→ About this exercise
Repeat every entry word for word, but leave the images out of your copy.

→ Dataset records
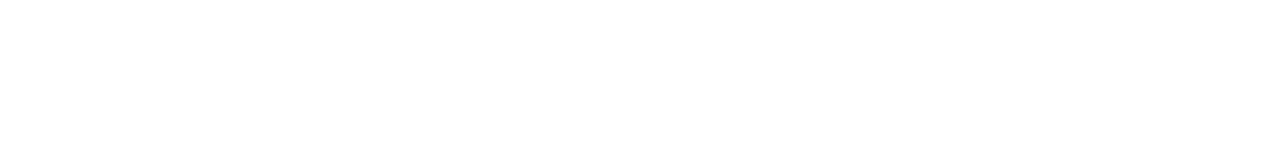
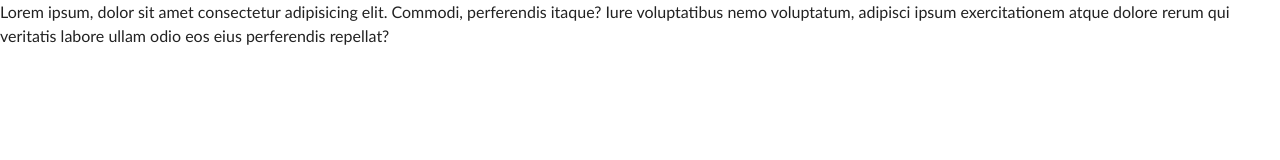
Before and after one commit to yash1novvv/starter__file, a plain HTML site: page index.html in a window 1280 px wide. Drawn offline with nearby package versions, Linux system fonts and the light colour scheme; files that its build step writes are made by us from their sources.

Commit message:
Header add code

```diff
--- a/index.html
+++ b/index.html
@@ -10,6 +10,9 @@
 <body>
 
     <h1 class="visually-hidden">Site Name</h1>
+    <p>
+        Lorem ipsum, dolor sit amet consectetur adipisicing elit. Commodi, perferendis itaque? Iure voluptatibus nemo voluptatum, adipisci ipsum exercitationem atque dolore rerum qui veritatis labore ullam odio eos eius perferendis repellat?
+    </p>
 
     <script src="js/main.js"></script>
 </body>
```
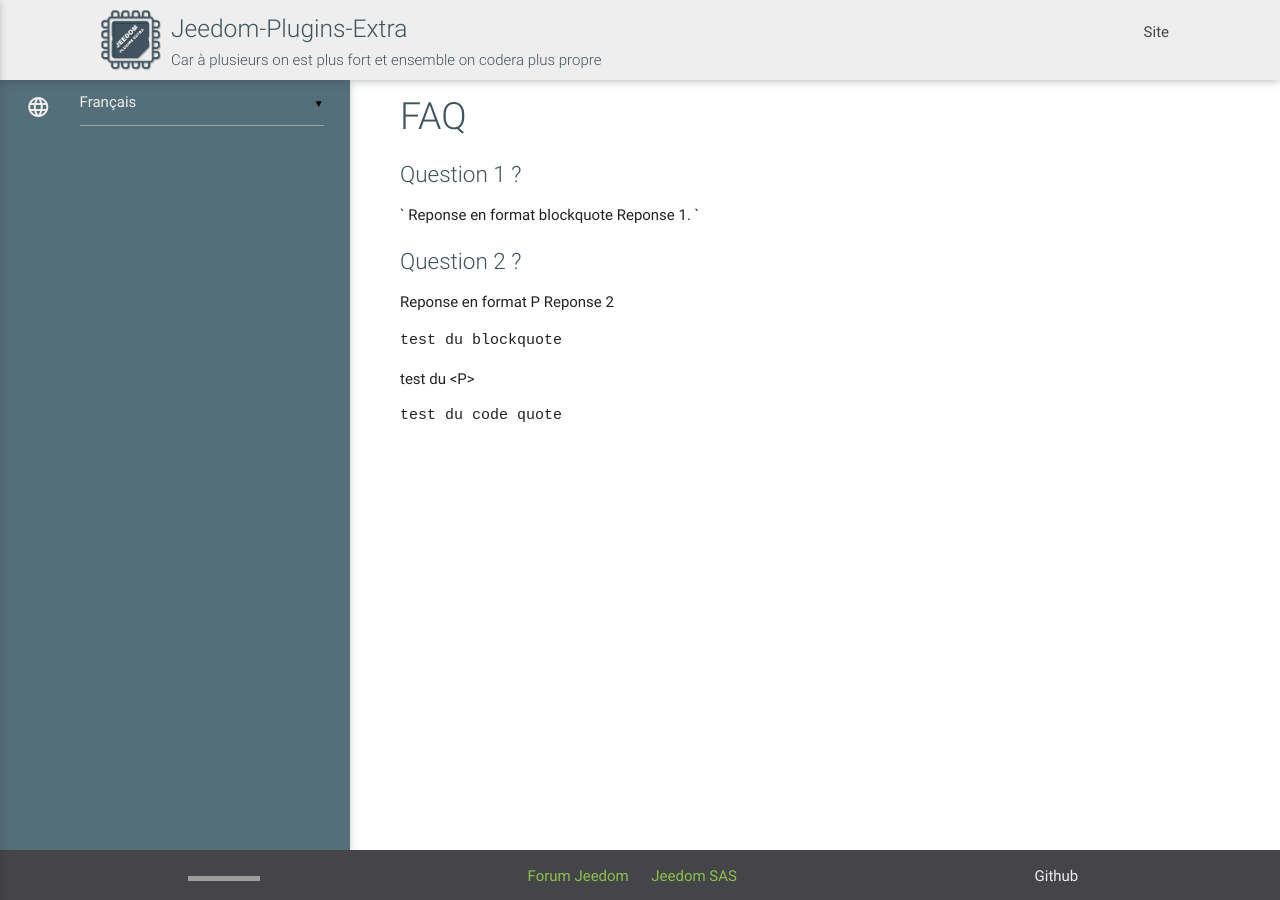
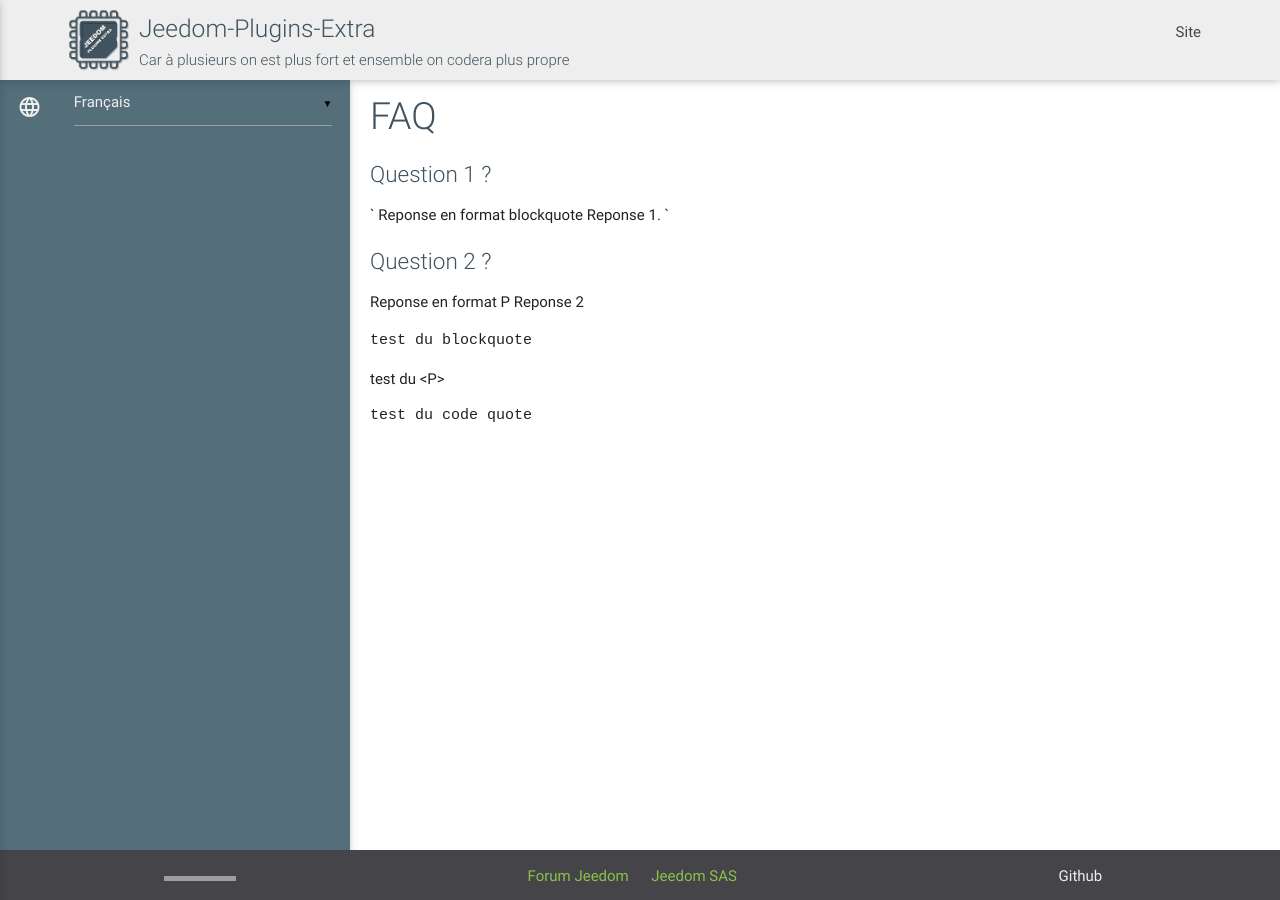
Before and after one commit to rjullien/testPluginTemplateV2, a Jekyll site: the page built from fr_FR/faq.md, in a window 1280 px wide. Built offline with Jekyll 4.4.1, drawn with Linux system fonts in a browser that asks for light colours; our own code applies the rules of GitHub Pages for plain Markdown files; grey boxes are pictures that could not be loaded.

Commit message:
optimise design

```diff
--- a/assets/css/styles.css
+++ b/assets/css/styles.css
@@ -26,10 +26,18 @@ line-height: 0.8;
 font-size: 1.9rem;
 }
 
+.navbar-fixed {
+    height: 80px;
+}
+
+@media only screen and (min-width: 900px)
 .container {
-  margin: 0 auto;
-  max-width: 1280px !important;
-  width: 80% !important;
+    width: 85%;
+}
+
+@media only screen and (min-width: 601px)
+.container {
+    width: 93% !important;
 }
 
 .sel_lang , .material-icons{
@@ -51,7 +59,7 @@ font-size: 1.9rem;
 	margin-left : 20px !important;
 }
 #div_content {
-	padding-left : 400px !important;
+	padding-left : 370px !important;
 }
 #side-nav {
 	background-color:#546e7a !important;
@@ -86,7 +94,7 @@ nav ul a,nav {
 }
 .container {
 	@media only screen and (min-width: 993px){
-		width: 85% !important;
+		width: 90% !important;
 	}
 }
 
```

→ Solution below
Before and after one commit to yash1novvv/starter__file, a plain HTML site: page index.html in a window 1280 px wide. Drawn offline with nearby package versions, Linux system fonts and the light colour scheme; files that its build step writes are made by us from their sources.

Commit message:
Header add code

```diff
--- a/index.html
+++ b/index.html
@@ -10,6 +10,9 @@
 <body>
 
     <h1 class="visually-hidden">Site Name</h1>
+    <p>
+        Lorem ipsum, dolor sit amet consectetur adipisicing elit. Commodi, perferendis itaque? Iure voluptatibus nemo voluptatum, adipisci ipsum exercitationem atque dolore rerum qui veritatis labore ullam odio eos eius perferendis repellat?
+    </p>
 
     <script src="js/main.js"></script>
 </body>
```
Before and after one commit to rjullien/testPluginTemplateV2, a Jekyll site: the page built from fr_FR/faq.md, in a window 1280 px wide. Built offline with Jekyll 4.4.1, drawn with Linux system fonts in a browser that asks for light colours; our own code applies the rules of GitHub Pages for plain Markdown files; grey boxes are pictures that could not be loaded.

Commit message:
optimise design

```diff
--- a/assets/css/styles.css
+++ b/assets/css/styles.css
@@ -26,10 +26,18 @@ line-height: 0.8;
 font-size: 1.9rem;
 }
 
+.navbar-fixed {
+    height: 80px;
+}
+
+@media only screen and (min-width: 900px)
 .container {
-  margin: 0 auto;
-  max-width: 1280px !important;
-  width: 80% !important;
+    width: 85%;
+}
+
+@media only screen and (min-width: 601px)
+.container {
+    width: 93% !important;
 }
 
 .sel_lang , .material-icons{
@@ -51,7 +59,7 @@ font-size: 1.9rem;
 	margin-left : 20px !important;
 }
 #div_content {
-	padding-left : 400px !important;
+	padding-left : 370px !important;
 }
 #side-nav {
 	background-color:#546e7a !important;
@@ -86,7 +94,7 @@ nav ul a,nav {
 }
 .container {
 	@media only screen and (min-width: 993px){
-		width: 85% !important;
+		width: 90% !important;
 	}
 }
 
```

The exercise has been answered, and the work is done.